(Code change snippets)
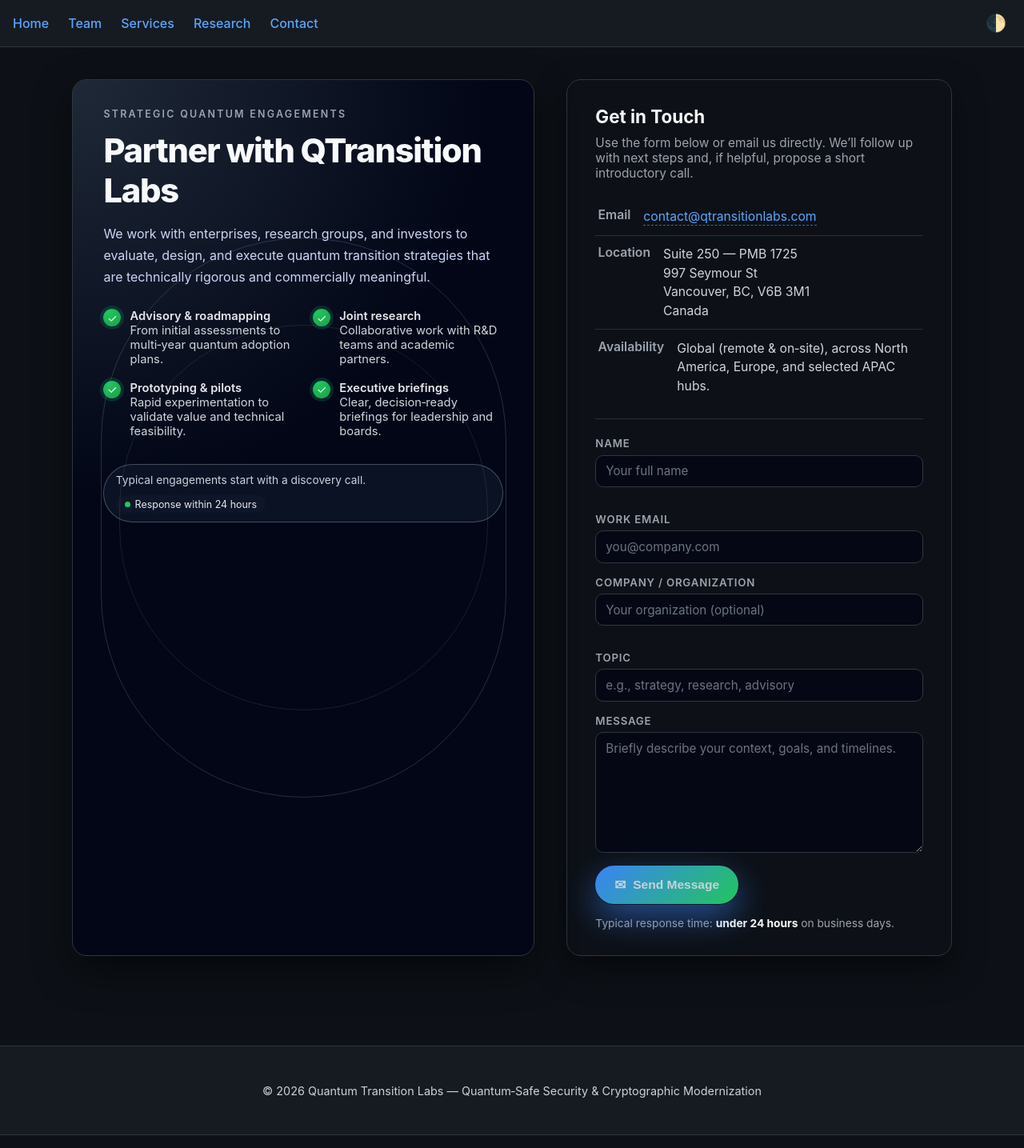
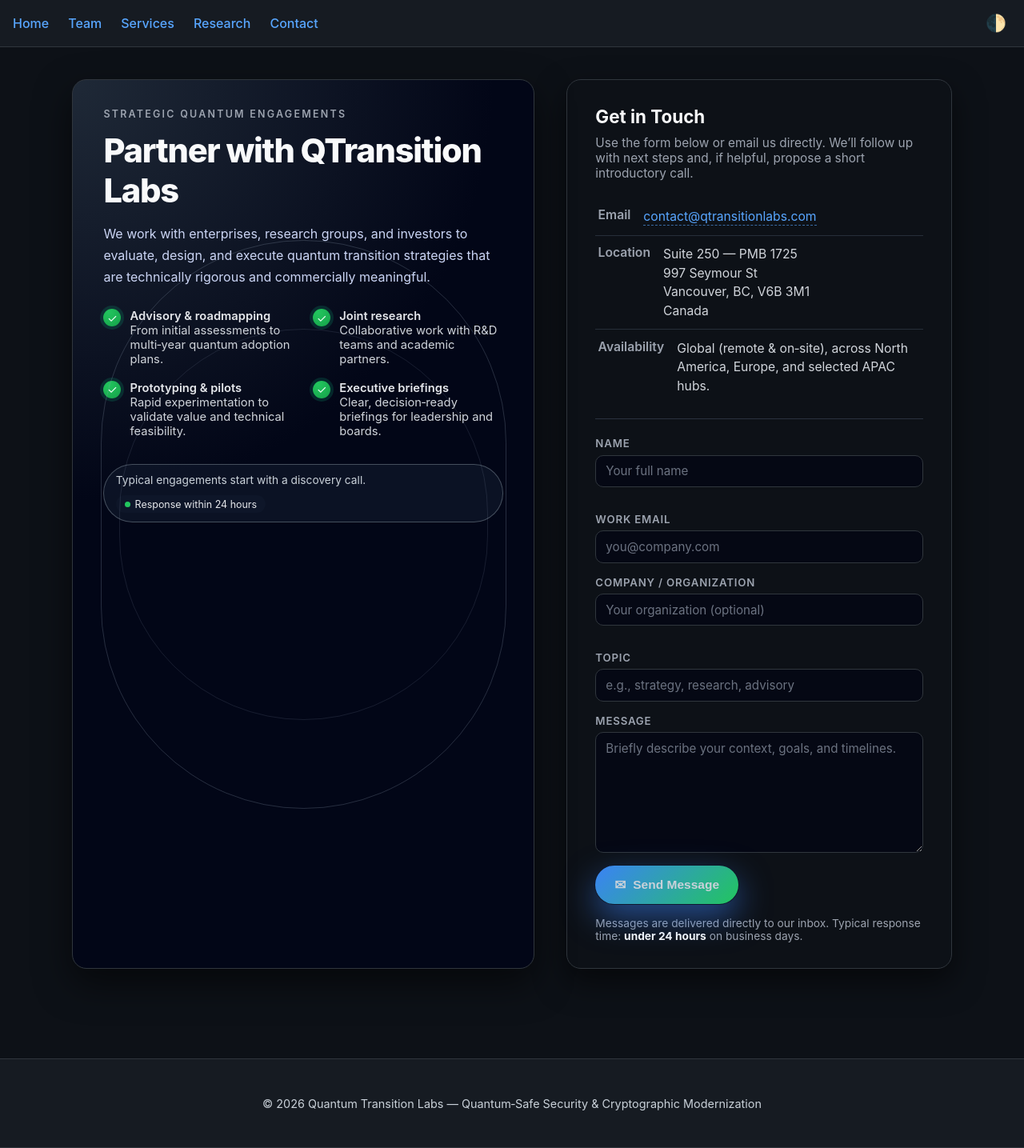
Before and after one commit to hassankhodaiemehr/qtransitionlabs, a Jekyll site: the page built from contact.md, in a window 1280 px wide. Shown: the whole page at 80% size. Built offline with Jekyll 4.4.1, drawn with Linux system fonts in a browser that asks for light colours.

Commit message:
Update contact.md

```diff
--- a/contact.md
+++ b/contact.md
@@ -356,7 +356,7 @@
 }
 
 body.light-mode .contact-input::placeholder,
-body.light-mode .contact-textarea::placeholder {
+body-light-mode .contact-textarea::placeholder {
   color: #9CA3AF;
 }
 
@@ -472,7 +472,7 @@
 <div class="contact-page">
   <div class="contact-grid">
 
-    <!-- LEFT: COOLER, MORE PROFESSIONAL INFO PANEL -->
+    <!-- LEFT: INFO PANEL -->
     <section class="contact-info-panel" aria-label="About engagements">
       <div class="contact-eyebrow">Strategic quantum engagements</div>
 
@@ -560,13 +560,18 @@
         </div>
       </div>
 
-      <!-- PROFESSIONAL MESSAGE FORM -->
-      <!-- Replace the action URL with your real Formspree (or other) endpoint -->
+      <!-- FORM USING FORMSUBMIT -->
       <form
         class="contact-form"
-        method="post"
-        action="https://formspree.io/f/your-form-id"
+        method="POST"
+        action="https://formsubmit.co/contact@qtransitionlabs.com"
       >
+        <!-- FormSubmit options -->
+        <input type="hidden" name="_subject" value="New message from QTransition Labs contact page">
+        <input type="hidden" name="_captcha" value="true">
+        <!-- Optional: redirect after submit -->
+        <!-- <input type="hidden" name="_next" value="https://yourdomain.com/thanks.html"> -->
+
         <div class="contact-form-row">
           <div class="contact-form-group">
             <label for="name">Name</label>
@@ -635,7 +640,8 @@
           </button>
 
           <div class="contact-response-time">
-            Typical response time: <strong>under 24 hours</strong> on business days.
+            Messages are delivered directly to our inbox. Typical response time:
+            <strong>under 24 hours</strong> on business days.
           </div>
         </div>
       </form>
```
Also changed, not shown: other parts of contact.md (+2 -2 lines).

= PROBLEM =
Word for word, copy every line of the data, excluding any pictures.

= YOUR SOLUTION =
Before and after one commit to hassankhodaiemehr/qtransitionlabs, a Jekyll site: the page built from contact.md, in a window 1280 px wide. Shown: the whole page at 80% size. Built offline with Jekyll 4.4.1, drawn with Linux system fonts in a browser that asks for light colours.

Commit message:
Update contact.md

```diff
--- a/contact.md
+++ b/contact.md
@@ -356,7 +356,7 @@
 }
 
 body.light-mode .contact-input::placeholder,
-body.light-mode .contact-textarea::placeholder {
+body-light-mode .contact-textarea::placeholder {
   color: #9CA3AF;
 }
 
@@ -472,7 +472,7 @@
 <div class="contact-page">
   <div class="contact-grid">
 
-    <!-- LEFT: COOLER, MORE PROFESSIONAL INFO PANEL -->
+    <!-- LEFT: INFO PANEL -->
     <section class="contact-info-panel" aria-label="About engagements">
       <div class="contact-eyebrow">Strategic quantum engagements</div>
 
@@ -560,13 +560,18 @@
         </div>
       </div>
 
-      <!-- PROFESSIONAL MESSAGE FORM -->
-      <!-- Replace the action URL with your real Formspree (or other) endpoint -->
+      <!-- FORM USING FORMSUBMIT -->
       <form
         class="contact-form"
-        method="post"
-        action="https://formspree.io/f/your-form-id"
+        method="POST"
+        action="https://formsubmit.co/contact@qtransitionlabs.com"
       >
+        <!-- FormSubmit options -->
+        <input type="hidden" name="_subject" value="New message from QTransition Labs contact page">
+        <input type="hidden" name="_captcha" value="true">
+        <!-- Optional: redirect after submit -->
+        <!-- <input type="hidden" name="_next" value="https://yourdomain.com/thanks.html"> -->
+
         <div class="contact-form-row">
           <div class="contact-form-group">
             <label for="name">Name</label>
@@ -635,7 +640,8 @@
           </button>
 
           <div class="contact-response-time">
-            Typical response time: <strong>under 24 hours</strong> on business days.
+            Messages are delivered directly to our inbox. Typical response time:
+            <strong>under 24 hours</strong> on business days.
           </div>
         </div>
       </form>
```
Also changed, not shown: other parts of contact.md (+2 -2 lines).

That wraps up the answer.